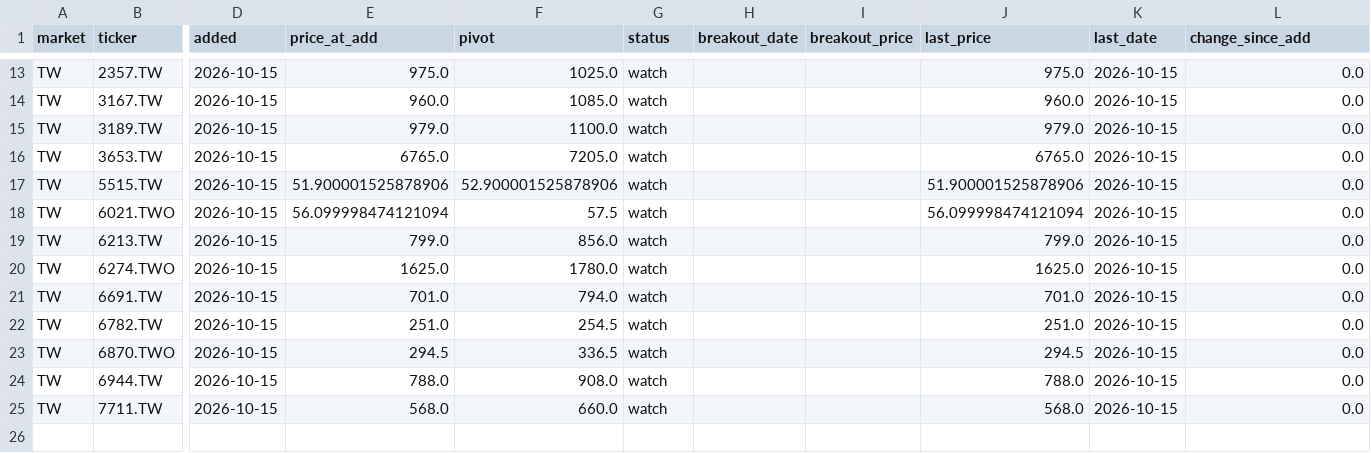
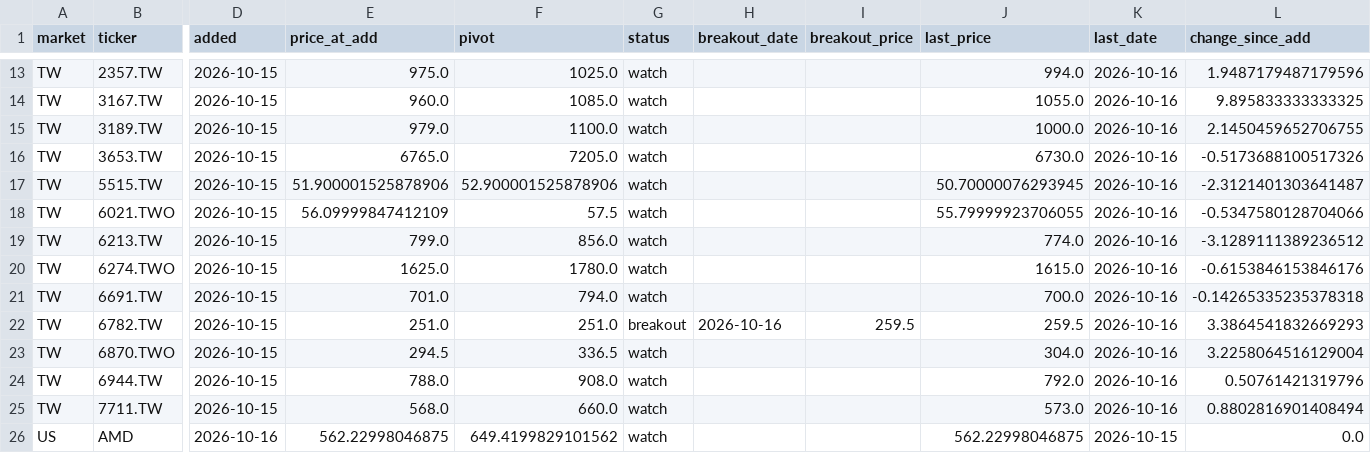
Before and after one commit to hsalehi10087/stock-scanner, a CSV file: data/canslim/watchlist.csv, drawn as a sheet; only a part is shown, gaps mark what is left out; rows hold the shown columns only; the diff covers the shown part only; the diff names each change by its address in the sheet, - before the commit and + after, or states it on an @@ line.

```diff
--- a/data/canslim/watchlist.csv
+++ b/data/canslim/watchlist.csv
-J13 (last_price): 975.0
+J13 (last_price): 994.0
-K13:K25 (last_date): 2026-10-15
+K13:K25 (last_date): 2026-10-16
-L13 (change_since_add): 0.0
+L13 (change_since_add): 1.9487179487179596
-J14 (last_price): 960.0
+J14 (last_price): 1055.0
-L14 (change_since_add): 0.0
+L14 (change_since_add): 9.895833333333325
-J15 (last_price): 979.0
+J15 (last_price): 1000.0
-L15 (change_since_add): 0.0
+L15 (change_since_add): 2.1450459652706755
-J16 (last_price): 6765.0
+J16 (last_price): 6730.0
-L16 (change_since_add): 0.0
+L16 (change_since_add): -0.5173688100517326
-J17 (last_price): 51.900001525878906
+J17 (last_price): 50.70000076293945
-L17 (change_since_add): 0.0
+L17 (change_since_add): -2.3121401303641487
-E18 (price_at_add): 56.099998474121094
+E18 (price_at_add): 56.09999847412109
-J18 (last_price): 56.099998474121094
+J18 (last_price): 55.79999923706055
-L18 (change_since_add): 0.0
+L18 (change_since_add): -0.5347580128704066
-J19 (last_price): 799.0
+J19 (last_price): 774.0
-L19 (change_since_add): 0.0
+L19 (change_since_add): -3.1289111389236512
-J20 (last_price): 1625.0
+J20 (last_price): 1615.0
-L20 (change_since_add): 0.0
+L20 (change_since_add): -0.6153846153846176
-J21 (last_price): 701.0
+J21 (last_price): 700.0
-L21 (change_since_add): 0.0
+L21 (change_since_add): -0.14265335235378318
-F22 (pivot): 254.5
+F22 (pivot): 251.0
-G22 (status): watch
+G22 (status): breakout
-H22 (breakout_date): (empty)
+H22 (breakout_date): 2026-10-16
-I22 (breakout_price): (empty)
+I22 (breakout_price): 259.5
-J22 (last_price): 251.0
+J22 (last_price): 259.5
-L22 (change_since_add): 0.0
+L22 (change_since_add): 3.3864541832669293
-J23 (last_price): 294.5
+J23 (last_price): 304.0
-L23 (change_since_add): 0.0
+L23 (change_since_add): 3.2258064516129004
-J24 (last_price): 788.0
+J24 (last_price): 792.0
-L24 (change_since_add): 0.0
+L24 (change_since_add): 0.50761421319796
-J25 (last_price): 568.0
+J25 (last_price): 573.0
-L25 (change_since_add): 0.0
+L25 (change_since_add): 0.8802816901408494
+row 26: US | AMD | 2026-10-16 | 562.22998046875 | 649.4199829101562 | watch |  |  | 562.22998046875 | 2026-10-15 | 0.0
```
Also changed, not shown: 4 added rows and 34 edited cells elsewhere in this file, data/canslim/universe_us.csv, 7 other files.
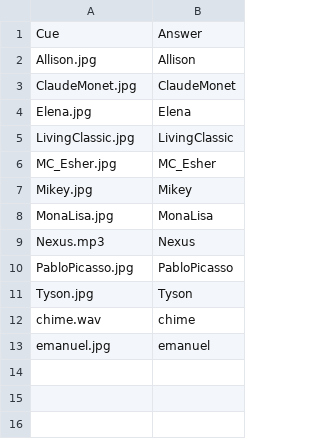
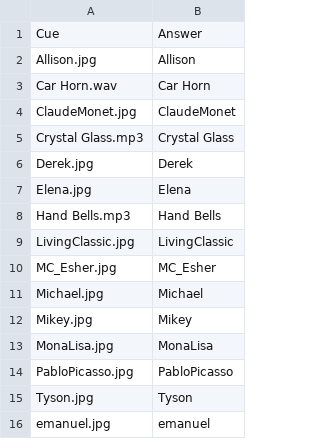
Before and after one commit to gikeymarcia/Collector, a CSV file: Tools/MediaScanner/tempStim.csv, drawn as a sheet.

```diff
--- a/Tools/MediaScanner/tempStim.csv
+++ b/Tools/MediaScanner/tempStim.csv
@@ -2,12 +2,15 @@ Cue,Answer
 Allison.jpg,Allison
+"Car Horn.wav","Car Horn"
 ClaudeMonet.jpg,ClaudeMonet
+"Crystal Glass.mp3","Crystal Glass"
+Derek.jpg,Derek
 Elena.jpg,Elena
+"Hand Bells.mp3","Hand Bells"
 LivingClassic.jpg,LivingClassic
 MC_Esher.jpg,MC_Esher
+Michael.jpg,Michael
 Mikey.jpg,Mikey
 MonaLisa.jpg,MonaLisa
-Nexus.mp3,Nexus
 PabloPicasso.jpg,PabloPicasso
 Tyson.jpg,Tyson
-chime.wav,chime
 emanuel.jpg,emanuel
```
Also changed, not shown: TrialTypes/doc-log.csv, 1 other file.
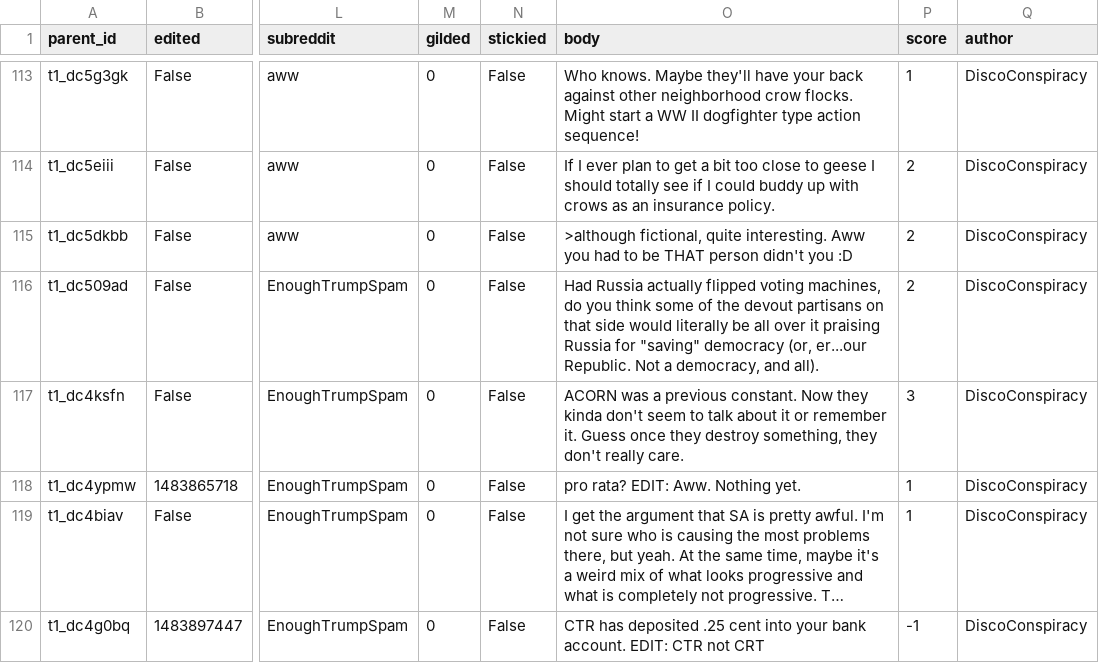
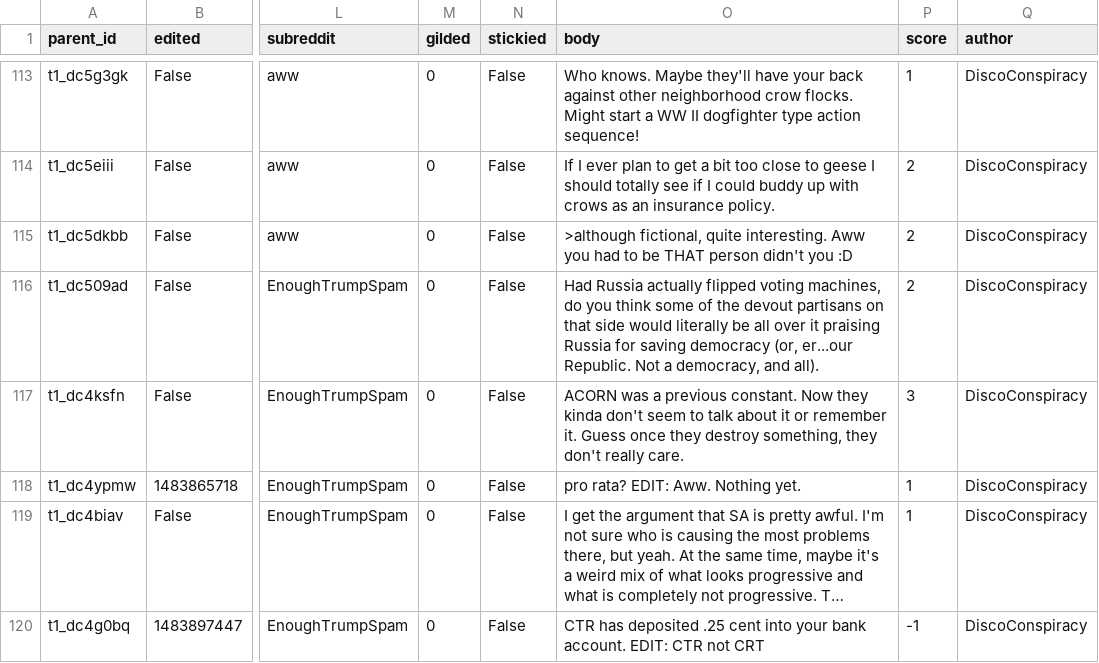
Before and after one commit to dejesusroy/CSCI4502project, a CSV file: the users/DiscoConspiracy.csv, drawn as a sheet; only a part is shown, gaps mark what is left out; long unchanged cells end in …; the diff covers the shown part only; the diff names each change by its address in the sheet, - before the commit and + after, or states it on an @@ line.

```diff
--- a/the users/DiscoConspiracy.csv
+++ b/the users/DiscoConspiracy.csv
-O116 (body): …Russia for "saving" democracy (or,…
+O116 (body): …Russia for saving democracy (or,…
```
Also changed, not shown: 66 edited cells elsewhere in this file, the users/Donald_J_Putin.csv, the users/TinyBaron.csv, 2 other files.
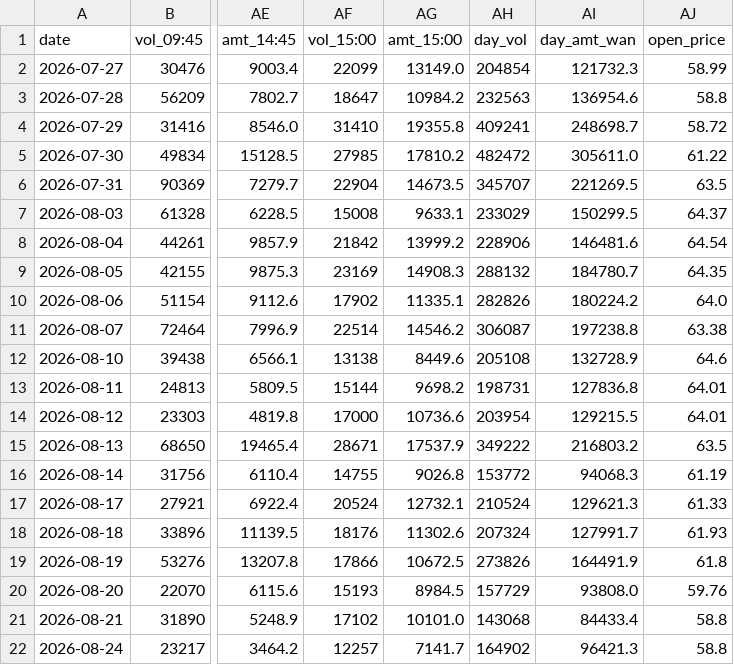
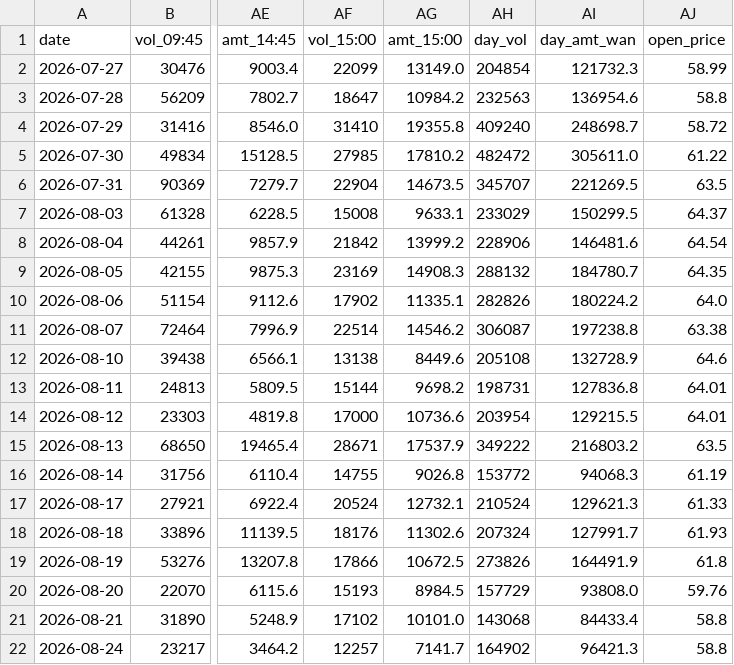
Before and after one commit to elsasaga-cloud/SLA-HLA-Dailyinfo, a CSV file: data/15min/300124_汇川技术/300124_day_summary.csv, drawn as a sheet; only a part is shown, gaps mark what is left out; the diff names each change by its address in the sheet, - before the commit and + after, or states it on an @@ line.

```diff
--- a/data/15min/300124_汇川技术/300124_day_summary.csv
+++ b/data/15min/300124_汇川技术/300124_day_summary.csv
-AH4 (day_vol): 409241
+AH4 (day_vol): 409240
```
Also changed, not shown: 1 other file.
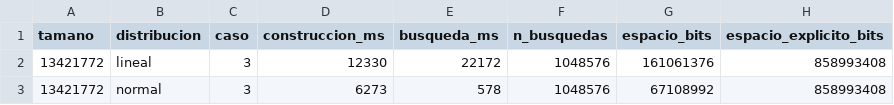
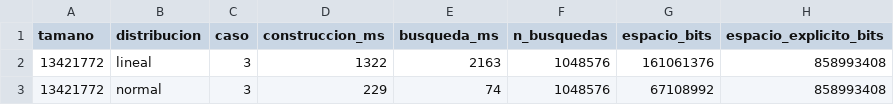
Before and after one commit to yorchsh/INFO145-TAREA, a CSV file: salida.csv, drawn as a sheet.

```diff
--- a/salida.csv
+++ b/salida.csv
@@ -1,3 +1,3 @@
 tamano,distribucion,caso,construccion_ms,busqueda_ms,n_busquedas,espacio_bits,espacio_explicito_bits
-13421772,lineal,3,12330,22172,1048576,161061376,858993408
-13421772,normal,3,6273,578,1048576,67108992,858993408
+13421772,lineal,3,1322,2163,1048576,161061376,858993408
+13421772,normal,3,229,74,1048576,67108992,858993408
```
Also changed, not shown: 1 other file.
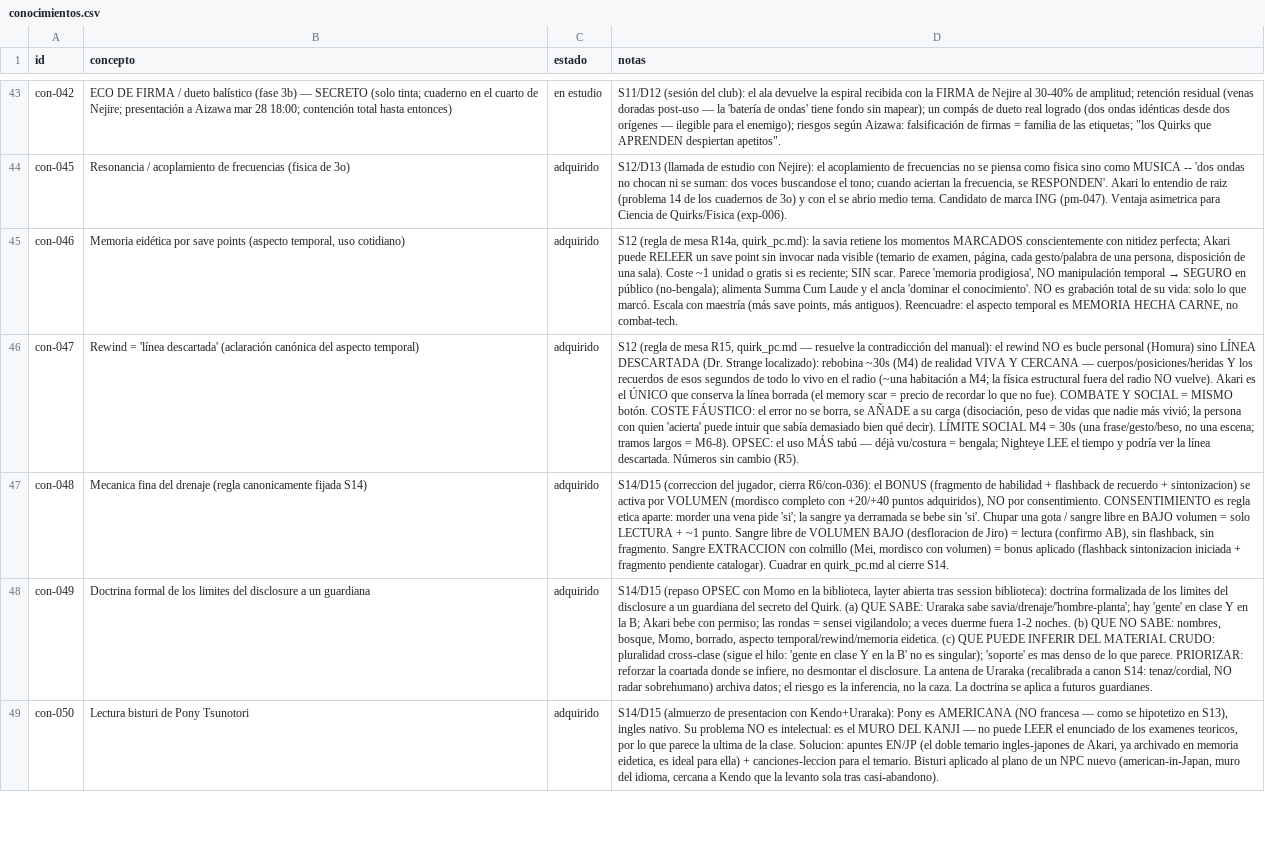
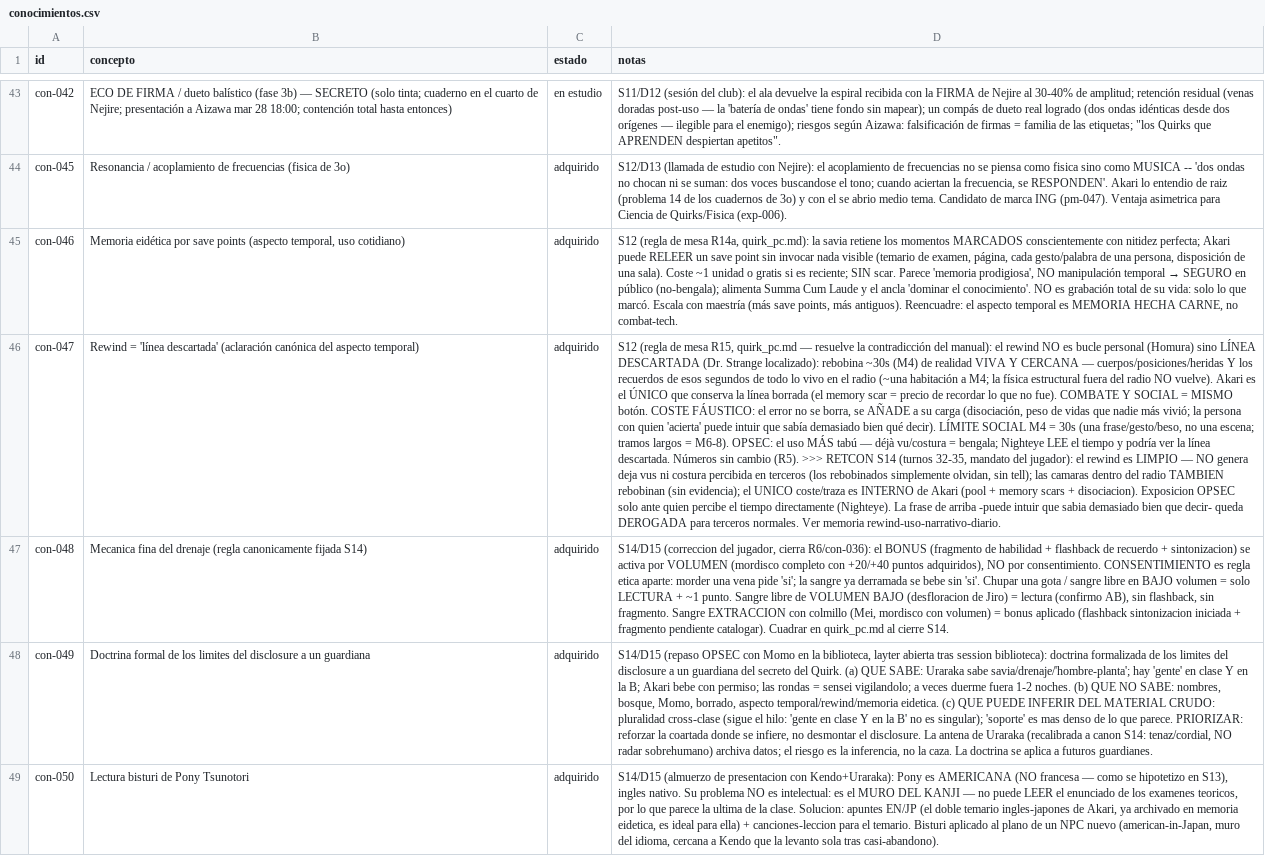
Before and after one commit to linusmandrake/rpg-myheroacademia-pc-pendiente, a CSV file: registros/conocimientos.csv, drawn as a sheet; only a part is shown, gaps mark what is left out; the diff names each change by its address in the sheet, - before the commit and + after, or states it on an @@ line.

```diff
--- a/registros/conocimientos.csv
+++ b/registros/conocimientos.csv
-D46 (notas): …cambio (R5).
+D46 (notas): …cambio (R5). >>> RETCON S14 (turnos 32-35, mandato del jugador): el rewind es LIMPIO — NO genera deja vus ni costura percibida en terceros (los rebobinados simplemente olvidan, sin tell); las camaras dentro del radio TAMBIEN rebobinan (sin evidencia); el UNICO coste/traza es INTERNO de Akari (pool + memory scars + disociacion). Exposicion OPSEC solo ante quien percibe el tiempo directamente (Nighteye). La frase de arriba -puede intuir que sabia demasiado bien que decir- queda DEROGADA para terceros normales. Ver memoria rewind-uso-narrativo-diario.
```
Also changed, not shown: registros/cronologia.csv, registros/hitos_progresion.csv, 3 other files.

▬▬▬

About this exercise —
Pick out and copy the lines of the entries that hold the string "empty".

Answer box —
-H22 (breakout_date): (empty)
-I22 (breakout_price): (empty)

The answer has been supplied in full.